BACKGROUND: Morbidly obese patients are at high risk for perioperative complications, including surgical site infections. Baseline arterial oxygenation is low in the morbidly obese, leading to low tissue oxygenation, which in turn is a primary determinant of infection risk. We therefore tested the hypothesis that extending intraoperative supplemental oxygen 12 to 16 hours into the postoperative period reduces the risk of surgical site infection and healing-related complications.
METHODS: Morbidly obese patients having open or laparoscopic bariatric surgery were given 80% inspired oxygen intraoperatively. Postoperatively, patients were randomly assigned to either 2 L/min of oxygen via nasal cannula or approximately 80% supplemental inspired oxygen after tracheal extubation until the first postoperative morning. The risks of surgical site infection and of major healing-related complications were evaluated 60 days after surgery.
RESULTS: In a preplanned interim analysis based on the initial 400 patients, the overall observed incidence of the collapsed composite of major complications was 13.3%; the observed incidence of components of the composite outcome ranged from 0% (peritonitis) to 8.5% (surgical wound infection). The estimated relative risk of any ≥1 major complications occurring within the first 60 days after surgery, adjusting for study site, was 0.94 (95% confidence interval, 0.52–1.68) (P = 0.80, Cochran–Mantel–Haenszel). The Executive Committee thus stopped the trial for futility.

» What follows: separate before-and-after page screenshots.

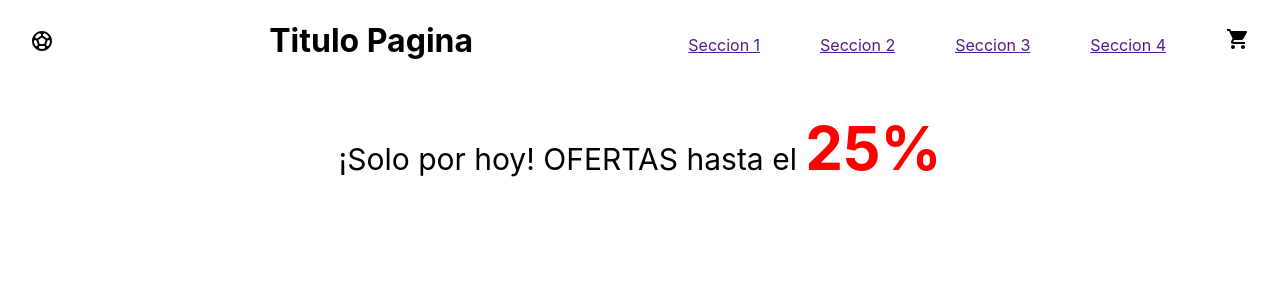
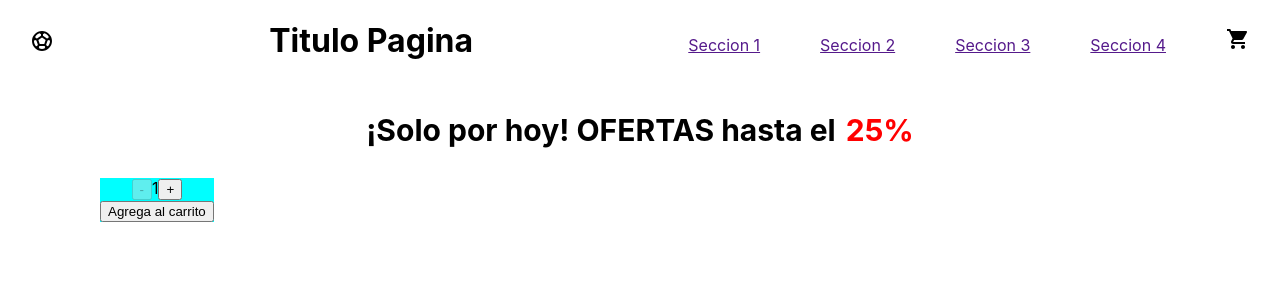
Before and after one commit to pietrochtt/desafios-curso-react, a React (Create React App) app: page / in a window 1280 px wide. Shown: the top 300 px of the page. Built offline with nearby package versions, Linux system fonts and the light colour scheme.

Commit message:
desafio4

```diff
--- a/src/App.js
+++ b/src/App.js
@@ -2,6 +2,7 @@ import React from 'react';
 import './App.css';
 import Header from './Components/Header/Header'
 import { ItemListContainer } from './Components/ItemListContainer/ItemListContainer';
+
 
 const App = () => {
 
@@ -15,6 +16,4 @@ const App = () => {
   )
 }
 
-
-
 export default App;
--- /dev/null
+++ b/src/Components/ItemListContainer/ItemCount.js
@@ -0,0 +1,30 @@
+import React, { useState, useEffect } from "react"
+import "./ItemListContainer.css"
+
+export const ItemCount = ({initial, stock, onAdd}) => {
+
+    const [counter, setCounter] = useState(initial)
+
+    const decrease = () => {
+        setCounter(counter - 1)
+    }
+
+    const increase = () => {
+        setCounter(counter + 1)
+    }
+
+    useEffect(() => {
+        setCounter(initial)
+    }, [initial])
+
+    return(
+        <div className="counter">
+            <button disabled={counter <= 1} onClick={decrease}>-</button>
+            <span>{counter}</span>
+            <button disabled={counter >= stock} onClick={increase}>+</button>
+            <div>
+                <button disabled={stock <= 0} onClick={() => onAdd(counter)}>Agrega al carrito</button>
+            </div>
+        </div>
+    )
+}
--- a/src/Components/ItemListContainer/ItemListContainer.css
+++ b/src/Components/ItemListContainer/ItemListContainer.css
@@ -3,11 +3,19 @@
     justify-content: center;
 }
 
-p {
+h3 {
     font-size: 30px;
 }
 
 .oferta {
     display: inline;
     color: red;
+    margin-left: 10px;
 }
+
+.counter {
+    width: fit-content;
+    background-color: aqua;
+    text-align: center;
+    margin-left: 100px;
+}
--- a/src/Components/ItemListContainer/ItemListContainer.js
+++ b/src/Components/ItemListContainer/ItemListContainer.js
@@ -1,10 +1,20 @@
 import React from "react"
 import "./ItemListContainer.css"
+import { ItemCount } from './ItemCount';
 
 export const ItemListContainer = ({oferta}) => {
+
+    const onAdd = (quantity) => {
+        console.log('Compraste ${quantity} unidades');
+    }
+
     return(
+        <>
         <div className="container">
-        <p>¡Solo por hoy! OFERTAS hasta el <h1 className="oferta">{oferta}</h1></p>
+        <h3>¡Solo por hoy! OFERTAS hasta el</h3><h3 className="oferta">{oferta}</h3>
         </div>
+
+        <ItemCount initial={1} stock={10} onAdd={onAdd}/>
+        </>
     )
 }
```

CONCLUSIONS: Supplemental postoperative oxygen does not reduce the risk of surgical site infection rate and healing-related postoperative complications in patients having gastric bypass surgery.